It's also one of the world's centers for plastic surgery; every floor on the way up to one movie complex has English hagwons (evening schools) and plastic surgery clinics. Everyone needs rounder eyes or more prominent cheekbones or bigger chests. As a sidebar, one of my female students, a junior, missed a review class for finals because she had a plastic surgery consultation... should you be carving up your face when it isn't even in its final shape yet?

The first time I saw the video, it was soundless, on a monitor in my nearest subway stop, and I said to myself, in my most erudite tone, "What the hell is this?" I rarely see goofy guys doing pelvic thrusts when the elevator doors open. (And I'm a hasher, too!) The humor in the song and the video is so very Korean. "Oppan Gangnam Style" means "Boyfriend's got Gangnam Style", oppa meaning "big brother", and what Korean girls call their boyfriends. That's a little weird, but Ronald Reagan called his wife "Mommy", so maybe we shouldn't judge.

And it was baffling to see places I go all the time, such as the Han River, the Seoul subway, and the toilet, in such a strange video.

Speaking of toilets, it speaks to the Korean frankness that this is the second hit video--the first being Wonder Girls' Nobody in 2008--with a guy sitting on the john. No euphemisms for the locals, no rest rooms, powder rooms, bathrooms, comfort stations, just 화장실 --hwajangshils--toilets. I've become inured to having cleaning ladies scrubbing while I'm attending to the necessaries five feet away.

Pee that as it may, I bet Gangnam Style is last year's Macarena, nothing more, but still. In the meantime, Psy is making more millions here, advertising cell phones and ramen and refrigerators and soju (liquor). Koreans, ever supremely conscious of their place in the world, are extremely proud of Psy, as they are of Ban-ki Moon and Yu-na Kim. You can buy Psy t-shirts and socks and... well.

I suppose it's a sad commentary that half of what I have to say about 2012 is explication of a goofy video that the world is sick of by now. My life goes on, with a secure job (unless the board decides to adopt the public schools' mandatory retirement age of 62, which is under discussion, in which case... what next?) I fight loneliness and boredom sometimes. I eat the same few things over and over; it's not easy being a veghead here. I have casual friends (pretty much all hashers) and one or two I can really share things with.

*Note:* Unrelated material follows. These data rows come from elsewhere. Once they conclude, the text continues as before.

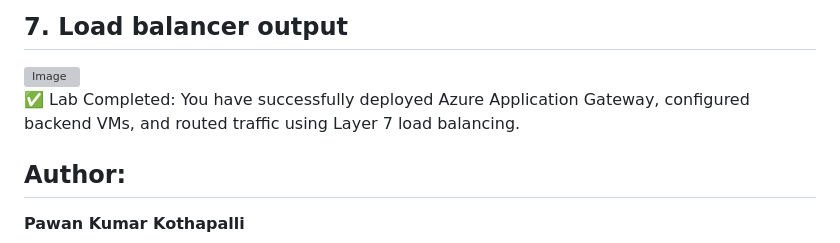
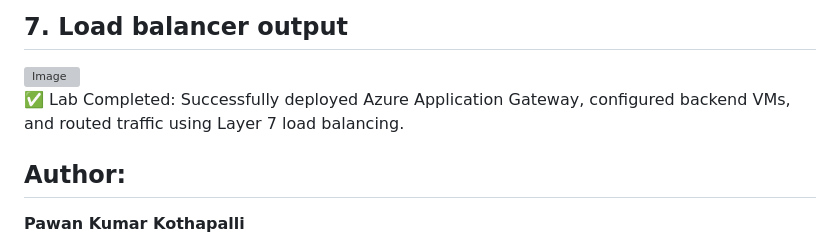
Before and after one commit to pawan7197/Azure-Tasks, a Markdown page: Load-balancer/README.MD, the part around the change. Rendered like a GitHub page; grey boxes are pictures that could not be loaded.

```diff
--- a/Load-balancer/README.MD
+++ b/Load-balancer/README.MD
@@ -241,7 +241,7 @@ This removes all resources and avoids ongoing charges.
 
 
 
-✅ Lab Completed: You have successfully deployed Azure Application Gateway, configured backend VMs, and routed traffic using Layer 7 load balancing.
+✅ Lab Completed: Successfully deployed Azure Application Gateway, configured backend VMs, and routed traffic using Layer 7 load balancing.
 
 
 ## Author:
```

I drink too much coffee and surf too much 'net. I share my life with a cat the size of Richard Parker in Life of Pi, which incidentally I'm going to see this afternoon... in Gangnam, where else?


And so it goes. Happy 2013.